Apparently there’s an idea out there that Bayesian inference with Gaussian processes automatically avoids overfitting. But no, you can still overfit.

To be precise, Bayesian inference by design avoids overfitting—if the evaluation is performed by averaging over the prior distribution. But to the extent this is *not* the case—to the extent that the frequency-evaluation distribution and the prior distribution are different things—we do need to worry about overfitting (or, I guess, underfitting).

But what do I know about Gaussian processes? Let’s hand the mike over to the experts.

I searched in the book and found exactly four mentions of “overfitting”:

The Bayesian safeguards against overfitting seem to come in two flavors: there is the averaging of the predictive distribution over the posterior which works as long as the prior puts ample probability mass on all alternative explanations, and there is (weaker) the regularization effect from using complexity-penalizing priors. The latter is likely the only applicable safeguard for MAP estimates.

For Gaussian processes, the prior information is mostly encoded in the covariance function. Problematically, Gaussian process covariance function hyperparameters are often tuned with an empirical Bayes procedure (ML-II, mentioned in the text snippets), but commonly without any complexity-penalizing priors.
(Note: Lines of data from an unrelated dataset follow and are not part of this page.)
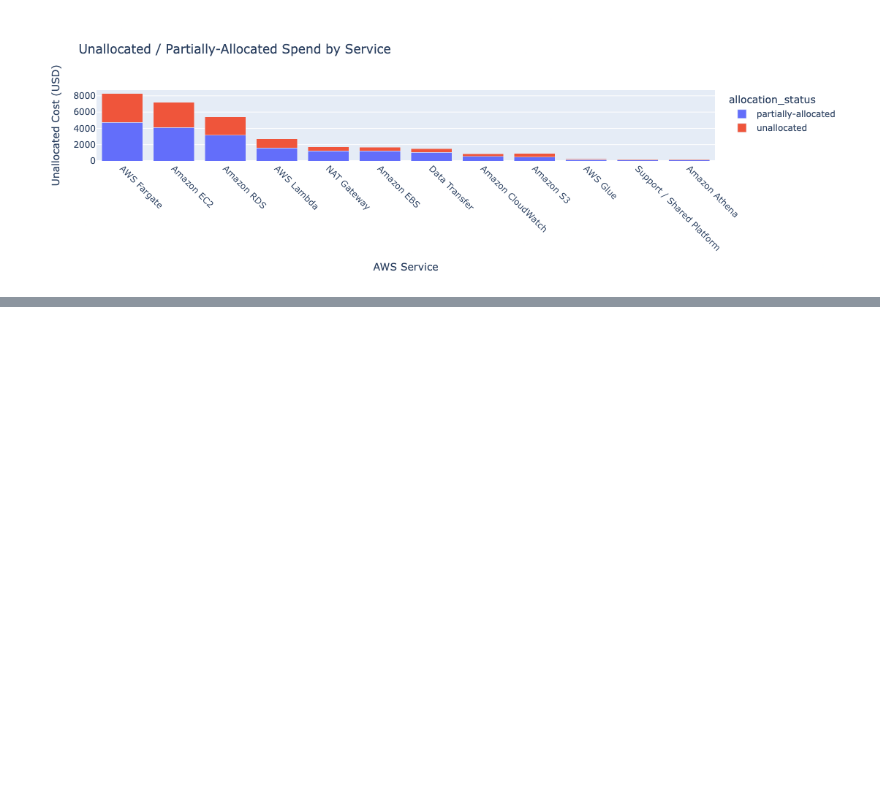
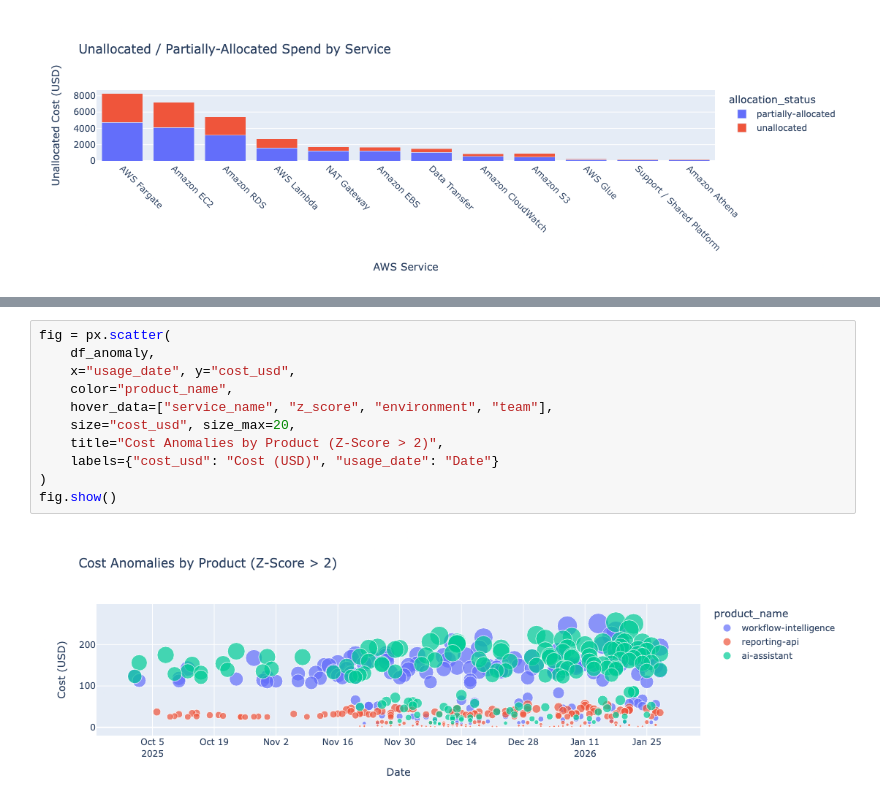
Before and after one commit to marvinmills/finops-dojo-lab, a Jupyter notebook: 01-aws-ai-saas-case/analysis/analysis2.ipynb, the cells around one changed output, grey strips where cells are left out. Drawn from its saved outputs; the diff is of its cells as text; blank space fills up the shorter version.

```diff
--- a/01-aws-ai-saas-case/analysis/analysis2.ipynb
+++ b/01-aws-ai-saas-case/analysis/analysis2.ipynb
@@ -1940,0 +2018,13 @@ fig.show()
+# %%
+fig = px.scatter(
+    df_anomaly,
+    x="usage_date", y="cost_usd",
+    color="product_name",
+    hover_data=["service_name", "z_score", "environment", "team"],
+    size="cost_usd", size_max=20,
+    title="Cost Anomalies by Product (Z-Score > 2)",
+    labels={"cost_usd": "Cost (USD)", "usage_date": "Date"}
+)
+fig.show()
+# %% [output]
+[figure, added]
```
Also changed, not shown: parts of 21 cells of this notebook.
A lot of modern developments come in the form of powerful and expressive covariance kernels, often loaded with dozens of tuneable hyperparameters, doubling the problem as the covariance is even more sensitive to the tuning process.

Rasmus:

Yes, we’ve found that when fitting Gaussian processes, it’s helpful to use strong prior distributions on the hyperparameters.